Digipat2/3/4 prototypes and concepts

Early concepts explored during Digipat2

Technologies considered during Digipat2 were a depth camera/multiple cameras to create a three-dimensional (3D) model, automatic segmentation of tissue, automatic form generation carried over from the patient's case file, automatic tracking of sampling location, voice recognition, and 3D digital dissection and reassembly. Automation would reduce the amount of manual work required by the pathology technician though the design of such a system is challenging - for example, with automatic sampling location tracking, the coordinate system is lost, requiring a system “smart” enough to track these changes, or require input from the pathology technician, in which case the interface design needs also to be carefully designed.

Of these concepts, it was decided to continue with 2D visualization of the tissue using a depth camera, tracking the scalpel in real time, using a multitouch computer monitor to ease input. The ideas and continued work on the prototype were done in close collaboration with pathology assistants, who were involved in continuous testing and iterative refinement.

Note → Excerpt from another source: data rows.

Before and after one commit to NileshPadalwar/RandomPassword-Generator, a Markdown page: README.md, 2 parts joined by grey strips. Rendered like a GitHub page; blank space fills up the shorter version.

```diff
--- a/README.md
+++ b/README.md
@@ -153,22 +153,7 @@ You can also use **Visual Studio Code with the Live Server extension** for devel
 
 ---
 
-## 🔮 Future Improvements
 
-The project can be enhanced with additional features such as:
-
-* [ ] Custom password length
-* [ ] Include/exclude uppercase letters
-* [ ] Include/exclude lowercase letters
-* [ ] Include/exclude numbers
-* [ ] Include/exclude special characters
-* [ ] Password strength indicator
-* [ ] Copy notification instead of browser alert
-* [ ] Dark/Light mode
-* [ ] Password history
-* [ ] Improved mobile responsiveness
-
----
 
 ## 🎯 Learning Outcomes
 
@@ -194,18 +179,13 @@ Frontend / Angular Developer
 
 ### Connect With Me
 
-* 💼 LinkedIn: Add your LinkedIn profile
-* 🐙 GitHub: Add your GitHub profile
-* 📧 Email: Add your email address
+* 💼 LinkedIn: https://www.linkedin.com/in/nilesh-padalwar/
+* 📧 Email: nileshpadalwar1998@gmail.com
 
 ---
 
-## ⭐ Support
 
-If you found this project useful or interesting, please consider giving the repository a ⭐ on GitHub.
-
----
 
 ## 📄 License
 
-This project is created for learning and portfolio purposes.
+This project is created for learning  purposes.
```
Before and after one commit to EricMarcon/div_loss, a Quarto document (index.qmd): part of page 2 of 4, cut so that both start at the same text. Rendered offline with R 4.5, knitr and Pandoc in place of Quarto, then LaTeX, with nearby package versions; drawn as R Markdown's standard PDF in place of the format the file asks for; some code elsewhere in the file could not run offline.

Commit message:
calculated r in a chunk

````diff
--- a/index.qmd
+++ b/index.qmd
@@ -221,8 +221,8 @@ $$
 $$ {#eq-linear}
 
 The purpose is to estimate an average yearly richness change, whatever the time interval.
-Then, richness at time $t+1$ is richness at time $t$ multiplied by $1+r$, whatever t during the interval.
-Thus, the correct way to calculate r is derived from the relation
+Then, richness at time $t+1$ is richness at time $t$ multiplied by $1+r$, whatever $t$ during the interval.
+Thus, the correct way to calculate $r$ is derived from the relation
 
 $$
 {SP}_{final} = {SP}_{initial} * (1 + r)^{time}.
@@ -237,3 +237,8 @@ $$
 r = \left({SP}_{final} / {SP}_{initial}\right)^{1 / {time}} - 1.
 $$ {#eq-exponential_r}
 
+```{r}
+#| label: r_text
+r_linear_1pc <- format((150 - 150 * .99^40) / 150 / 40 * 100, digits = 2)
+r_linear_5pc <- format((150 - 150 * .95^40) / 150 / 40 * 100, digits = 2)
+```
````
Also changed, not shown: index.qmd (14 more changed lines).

Early concepts explored during Digipat3/4

Implementation of speech recognition was explored early on in this project phase, but we found that the technology was not reliable, as the user would need to repeat themselves. Optical tracking was also explored for improving the stability of the workstation, but we decided to delay further development until an evaluation of the Digipat2 prototype was made. Other technologies considered during this phase were eye tracking, gestural interfaces (such as Leap 3D and Celluon evoMouse which turns a nearby surface into a touchpad), touchpads, projected display/touchscreen, and augmented reality glasses (such as Google Glass or HoloLens) though these technologies would not have been more stable (more robust when it comes to calibration issues) than Stylaero magnetic tracking used in Digipat2, which is why we did not continue with these technologies.

Some of the early ideas we sketched out in stories and storyboards were inspired by the technologies we researched. These included a workstation where the entire gross pathology session was recorded on video, with points of interest marked in a visual timeline, which the pathologist could quickly watch and speed up less important sections, slowing down at highlighted sections of interest. Another early concept included an immersive interface with display projected directly onto the workstation or using augmented reality glasses. This would reduce the amount of time spent looking at the screen to instead focus on the physical specimens, with projected visuals/sounds/haptics to indicate when actions have been registered. Ideas using automation included measurements and automatic labeling of samples/slides to sampling location through proximity based sensors.

One key concept was a Cintiq desktop “map creation tool,” where photographs could be arranged freely in relation to one another, with the ability to write text and measurements on the appropriate photographs, to create a closer relationship between text and images. In contrast to this concept was one that explored the idea of creating a “single schematic image” - with all information in one concise view, with the aim to edit down the report to the most essential and important information.

Description of the augmented reality workstation prototype Digipat2/3

Components of the workstation [Figure 3]:
Figure 3: Simplified schematic of Digipat2/3 prototype (dark green = Digipat2, light blue = Digipat3 additions)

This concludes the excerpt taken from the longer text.